Editor's Viewpoint: Victims' treatment is simply shameful
The European Day for Victims of Terrorism was marked yesterday by a moving event at Stormont, and in other ways. They reminded us of the importance of reconsidering Troubles victims and survivors, and how it relates to 20 years of the peace process.
Considering the huge number of people defined as "victims and survivors", they have often found it difficult to make their voices heard.
There is no suggestion that San Francisco Mayor London Breed was aware that the European Day for Victims of Terrorism was imminent when she honoured former Deputy First Minister and one-time IRA commander Martin McGuinness for his "courageous service in the military".
However, her boneheaded intervention would have been equally offensive on any other day of the year.
Sadly, victims and survivors often struggle to receive the recognition of the suffering they endured - and continue to endure - rather than inflicting suffering on others.
Much of the official response to the victims and survivors, and to their needs, has been lacklustre. The different formulas for Victims' Commissioners, and the stop-start implementation of the structures to address victims' concerns have left them feeling powerless. Even worse, they may feel that they are somehow an irritant to the peace process, and that it would be better if they simply faded away.
Thankfully, many survivors have chosen not to go quietly. They include people like Geraldine Ferguson, whose son Sapper Patrick Azimkar was murdered at Massereene Barracks 10 years ago.
Another strong voice is that of retired RUC officer Mervyn Lewers, who was caught up in an IRA booby-trap explosion in Londonderry in 1988.

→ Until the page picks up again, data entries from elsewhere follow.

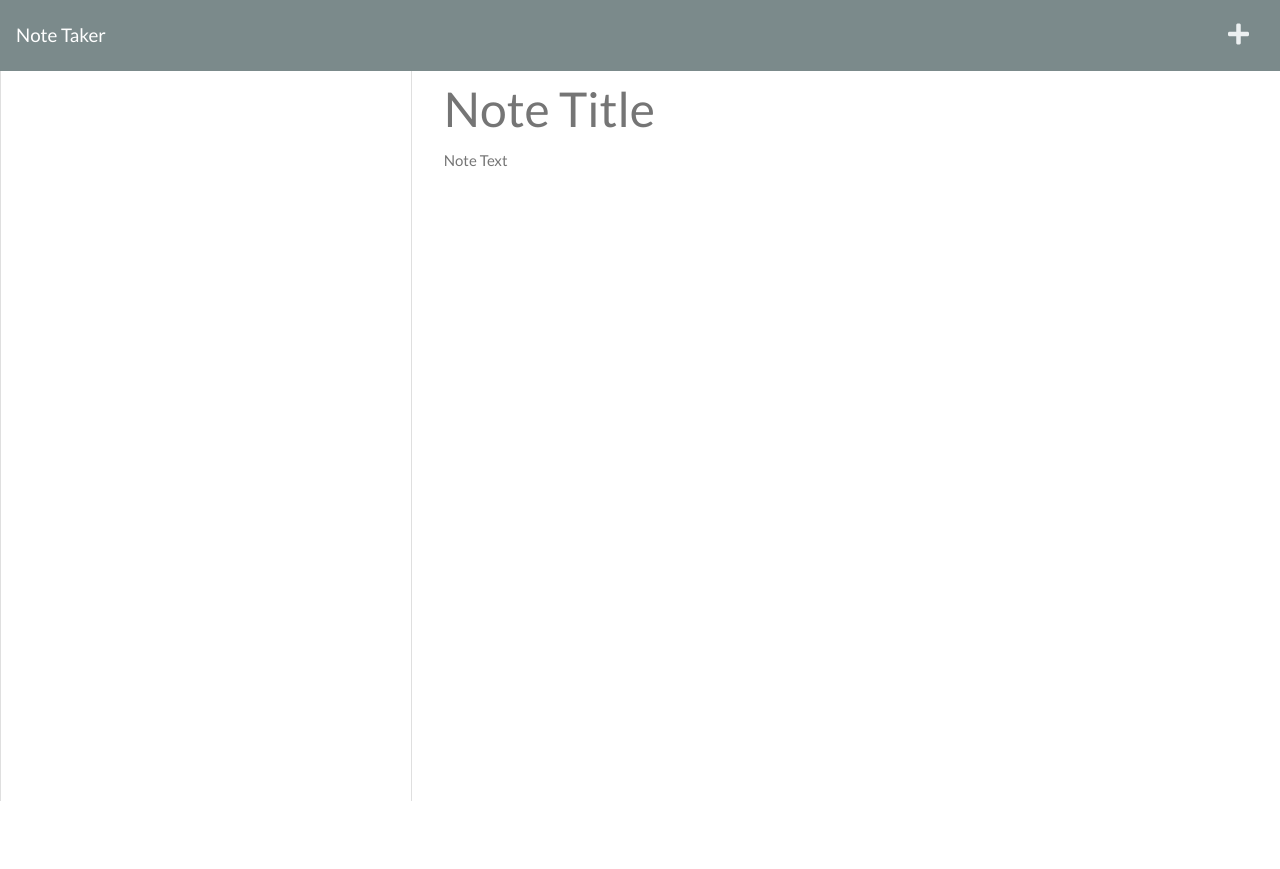
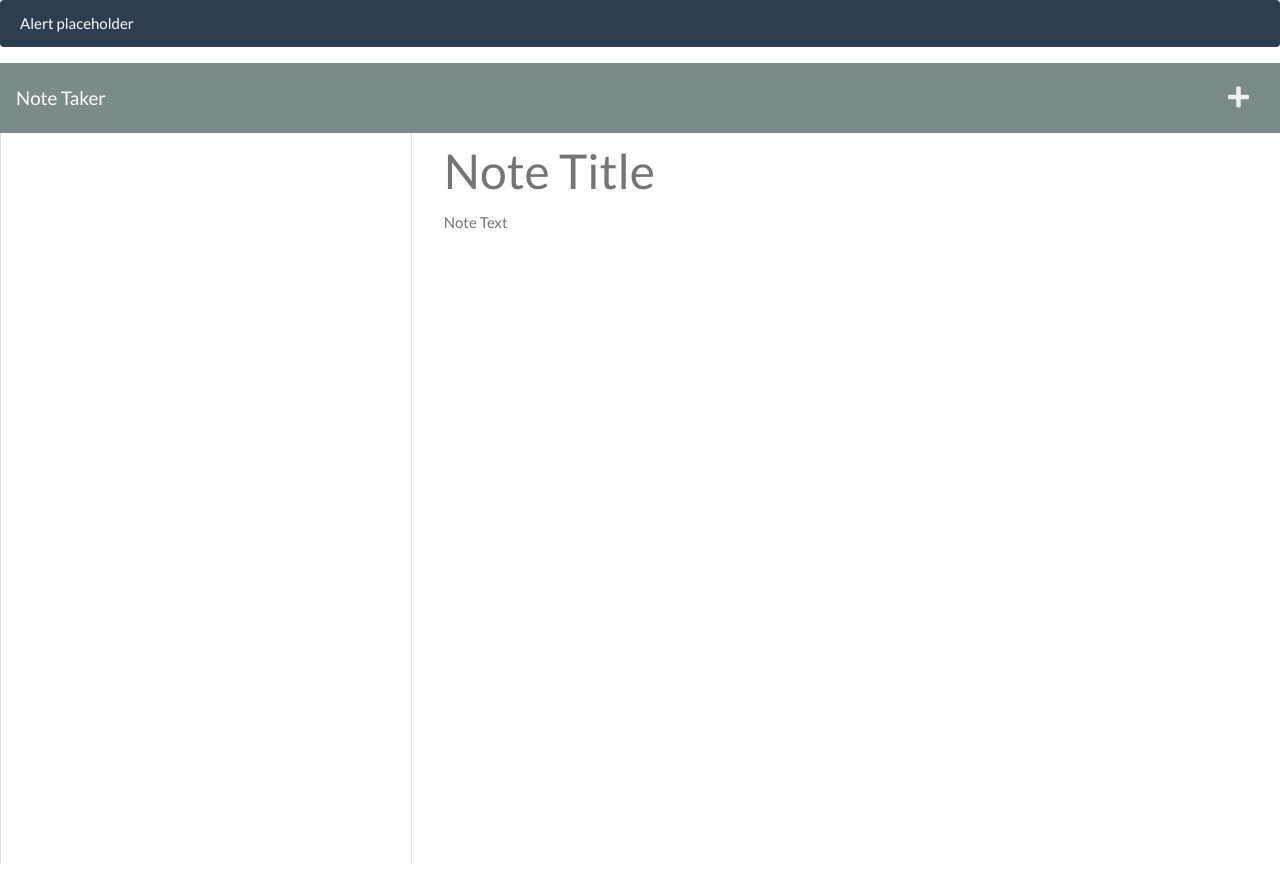
Before and after one commit to wilgru/USYDBC-WG-11-Note-taker, a website: page public/notes.html in a window 1280 px wide. Before the commit the page ends 806 px from the top, so only its background shows below. Drawn offline with nearby package versions, Linux system fonts and the light colour scheme; no server answers.

```diff
--- a/public/notes.html
+++ b/public/notes.html
@@ -19,6 +19,9 @@
   </head>
 
   <body>
+    <div class="alert alert-primary" id="alert-banner">
+      Alert placeholder
+    </div>
     <nav class="navbar navbar-dark bg-dark">
       <a class="navbar-brand" href="/">Note Taker </a>
       <div class="icons">
```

These people spoke powerfully at the Stormont event, their words a clear indictment of our society's treatment of victims and survivors.
We all, governing and governed, should burn with shame at our abandonment of them. It would be some small admission of how far we have failed them if, at the earliest electoral opportunity, we returned politicians to Stormont, Westminster and our local councils with a specific mandate to prioritise institutions and mechanisms to recognise victims and survivors.
The first such opportunity comes with local council and possibly EU elections (if Brexit is delayed) in May. However, there are two big questions - will our politicians rise to the task? And will we?